_TASK DETAILS_
Go through the data and retrieve each line that includes the string "color".

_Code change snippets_
· · ·
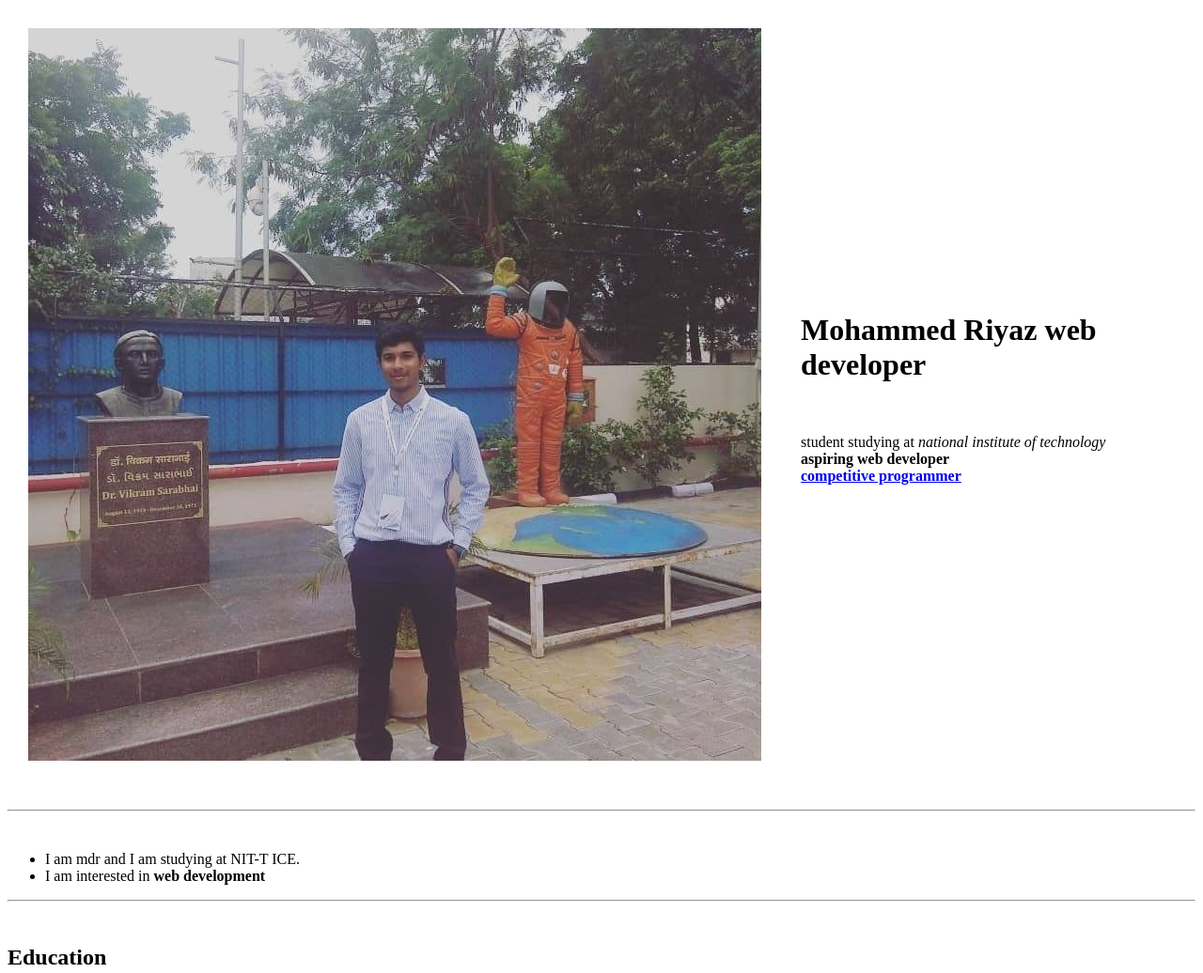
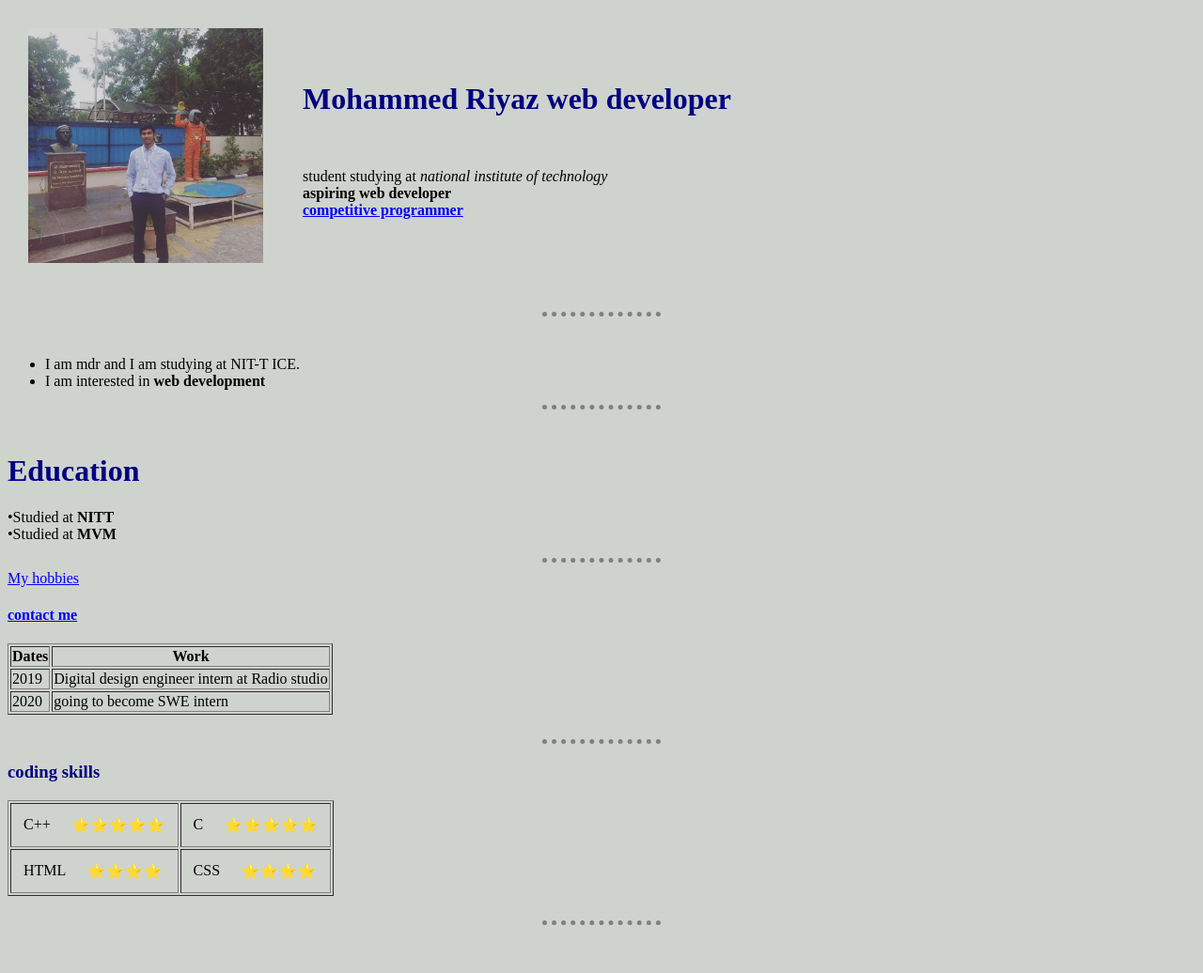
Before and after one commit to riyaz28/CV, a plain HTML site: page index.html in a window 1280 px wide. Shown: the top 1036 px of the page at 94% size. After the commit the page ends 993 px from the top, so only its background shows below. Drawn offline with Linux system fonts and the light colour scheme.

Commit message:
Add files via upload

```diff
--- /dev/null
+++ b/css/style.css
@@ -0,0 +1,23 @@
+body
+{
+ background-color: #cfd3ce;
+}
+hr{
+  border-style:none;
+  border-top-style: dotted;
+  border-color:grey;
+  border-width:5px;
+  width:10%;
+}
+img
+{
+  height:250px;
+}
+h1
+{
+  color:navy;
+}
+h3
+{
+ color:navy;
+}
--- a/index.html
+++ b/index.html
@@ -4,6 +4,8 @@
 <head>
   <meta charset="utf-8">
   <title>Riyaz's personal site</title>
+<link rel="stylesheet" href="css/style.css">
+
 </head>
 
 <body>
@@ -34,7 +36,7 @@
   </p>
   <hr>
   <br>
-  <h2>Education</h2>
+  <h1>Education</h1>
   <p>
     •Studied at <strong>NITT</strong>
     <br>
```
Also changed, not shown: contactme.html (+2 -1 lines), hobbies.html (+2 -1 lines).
· · ·
_EXERCISE ANSWER_
+ background-color: #cfd3ce;
+  border-color:grey;
+  color:navy;
+ color:navy;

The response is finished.